In this study, the resistance status of the potential malaria vectors An. vagus, An. sinensis, An. paraliae and An. peditaeniatus was assessed.
This study investigates a potential immunological marker, based on human antibody responses to Anopheles saliva, as a new indicator to evaluate the efficacy of insecticide-treated nets (ITNs).
This study was conducted to test genetic variation of An. darlingi at a microgeographic scale (approximately 100 km) from localities in Córdoba and Antioquia states, in western Colombia, to better understand the potential contribution of population genetics to local malaria control programs.
Multilocus molecular phylogenetic study of Indian anophelines and An. gambiae was conducted at each individual genetic region using Neighbour Joining (NJ), Maximum Likelihood (ML), Maximum Parsimony (MP) and Bayesian approaches.
This study revealed a wide distribution of insensitive acetylcholinesterase due to the G119S mutation in both M and S molecular forms of the populations of An. gambiae s.s. tested.
The insecticide-resistant mosquito strain was susceptible to both species of fungus indicating that entomopathogenic fungi can be used in resistance management and integrated vector management programmes to target insecticide-resistant mosquitoes.
A total of 7871 mosquitoes were collected throughout the study period. 49.8% of the mosquitoes were collected from resting box treated with urine daily; 21.6% and 20.0% were from boxes treated 3 and 7 days respectively. Only 8.6% were from untreated resting box (control). The proportion collected indoors was ~2 folds greater than the outdoor.

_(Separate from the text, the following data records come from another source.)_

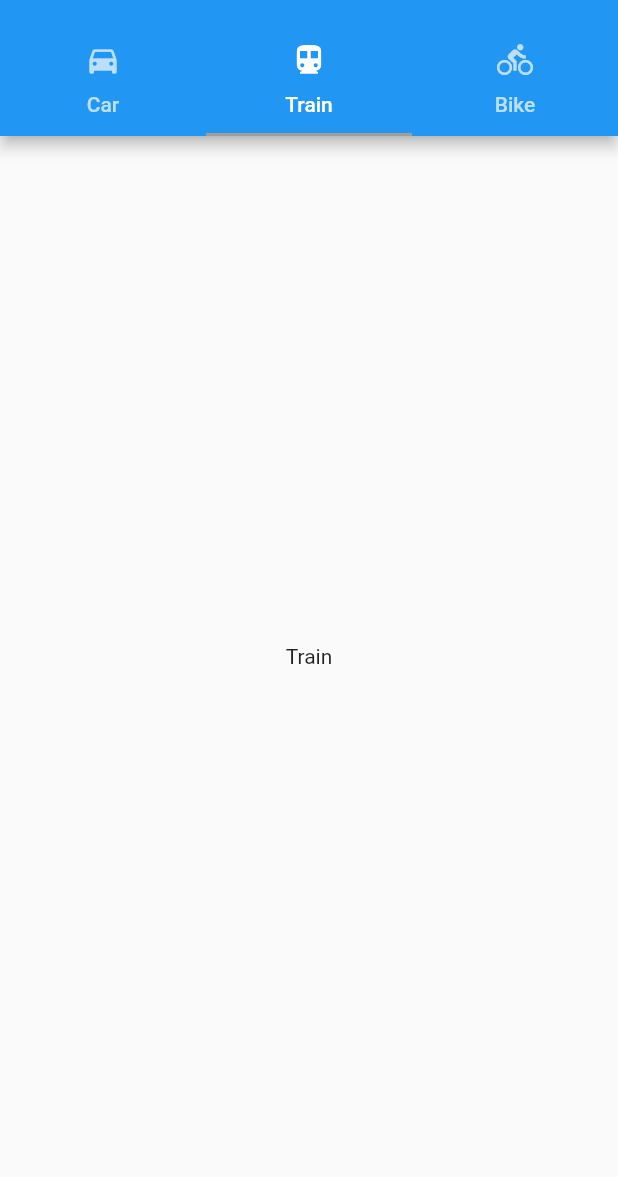
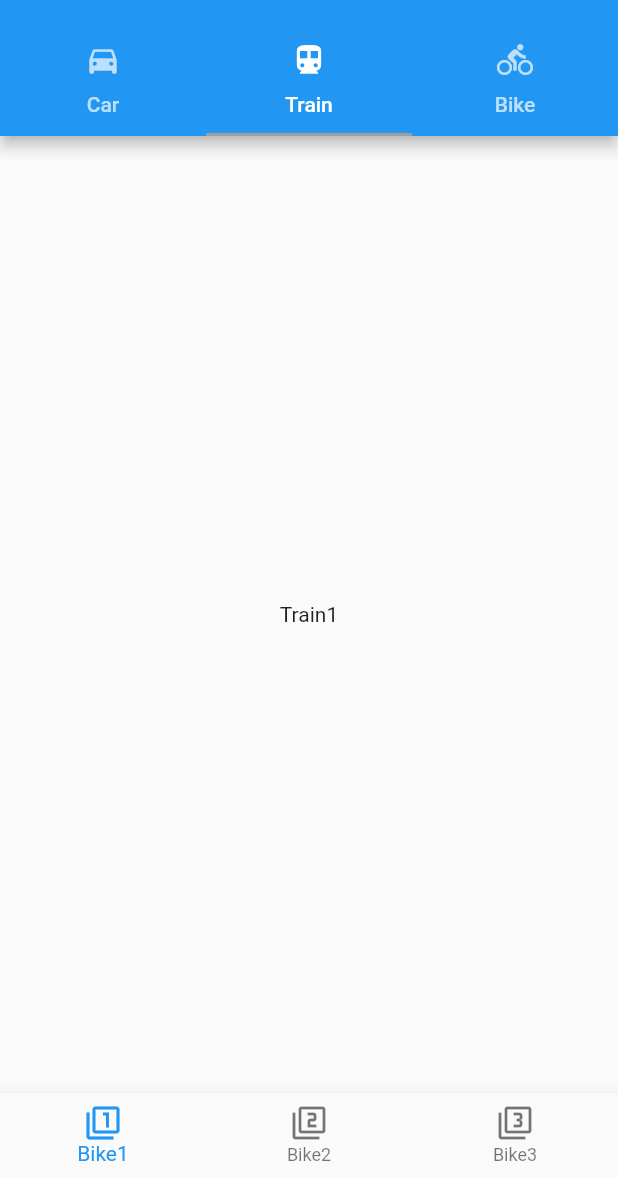
Before and after one commit to kicok/flutter_navigataion_ex, a Flutter app: the screen it shows after launch, tab 2 chosen, on a phone screen of 412 x 824 dp, the part 59-1236 px from its top. Run offline on Flutter 3.47's test engine with Material 2 defaults, Android fonts, the phone set to English and light mode, and no system bars.

Commit message:
Train add

```diff
--- a/lib/train/train.dart
+++ b/lib/train/train.dart
@@ -1,4 +1,7 @@
 import 'package:flutter/material.dart';
+import 'package:flutter_navigation_ex/train/train1.dart';
+import 'package:flutter_navigation_ex/train/train2.dart';
+import 'package:flutter_navigation_ex/train/train3.dart';
 
 class Train extends StatefulWidget {
   const Train({Key? key}) : super(key: key);
@@ -8,10 +11,25 @@ class Train extends StatefulWidget {
 }
 
 class _TrainState extends State<Train> {
+  int _selectedIndex = 0;
+  final List<Widget> _widget = const [Train1(), Train2(), Train3()];
+  void _onItemTapped(int index) {
+    setState(() => _selectedIndex = index);
+  }
+
   @override
   Widget build(BuildContext context) {
-    return const Center(
-      child: Text('Train'),
+    return Scaffold(
+      body: _widget[_selectedIndex],
+      bottomNavigationBar: BottomNavigationBar(
+        items: const <BottomNavigationBarItem>[
+          BottomNavigationBarItem(icon: Icon(Icons.filter_1), label: 'Bike1'),
+          BottomNavigationBarItem(icon: Icon(Icons.filter_2), label: 'Bike2'),
+          BottomNavigationBarItem(icon: Icon(Icons.filter_3), label: 'Bike3'),
+        ],
+        currentIndex: _selectedIndex,
+        onTap: _onItemTapped,
+      ),
     );
   }
 }
--- /dev/null
+++ b/lib/train/train1.dart
@@ -0,0 +1,12 @@
+import 'package:flutter/material.dart';
+
+class Train1 extends StatelessWidget {
+  const Train1({Key? key}) : super(key: key);
+
+  @override
+  Widget build(BuildContext context) {
+    return const Center(
+      child: Text('Train1'),
+    );
+  }
+}
```
Also changed, not shown: lib/train/train2.dart (added, +12 -0 lines), lib/train/train3.dart (added, +12 -0 lines).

Of all mosquitoes, 12.3% were unfed, 4.1% full fed, 34.2% semi-gravid and 49.4% gravid.
This is the first report on P. vivax WARP expression in E. coli providing an essential base for development of the malaria TBV against P. vivax. This may greatly assist in malaria elimination, especially in the oriental corner of WHO Eastern Mediterranean Regional Office (WHO/EMRO), including Afghanistan, Iran and Pakistan.
Seven of these eight infection-associated and linked SNPs alter codon frequency or introduce non-synonymous changes that would be predicted to alter protein structure and, hence, function, suggesting that these SNPs could alter immune signaling and responsiveness to parasite infection.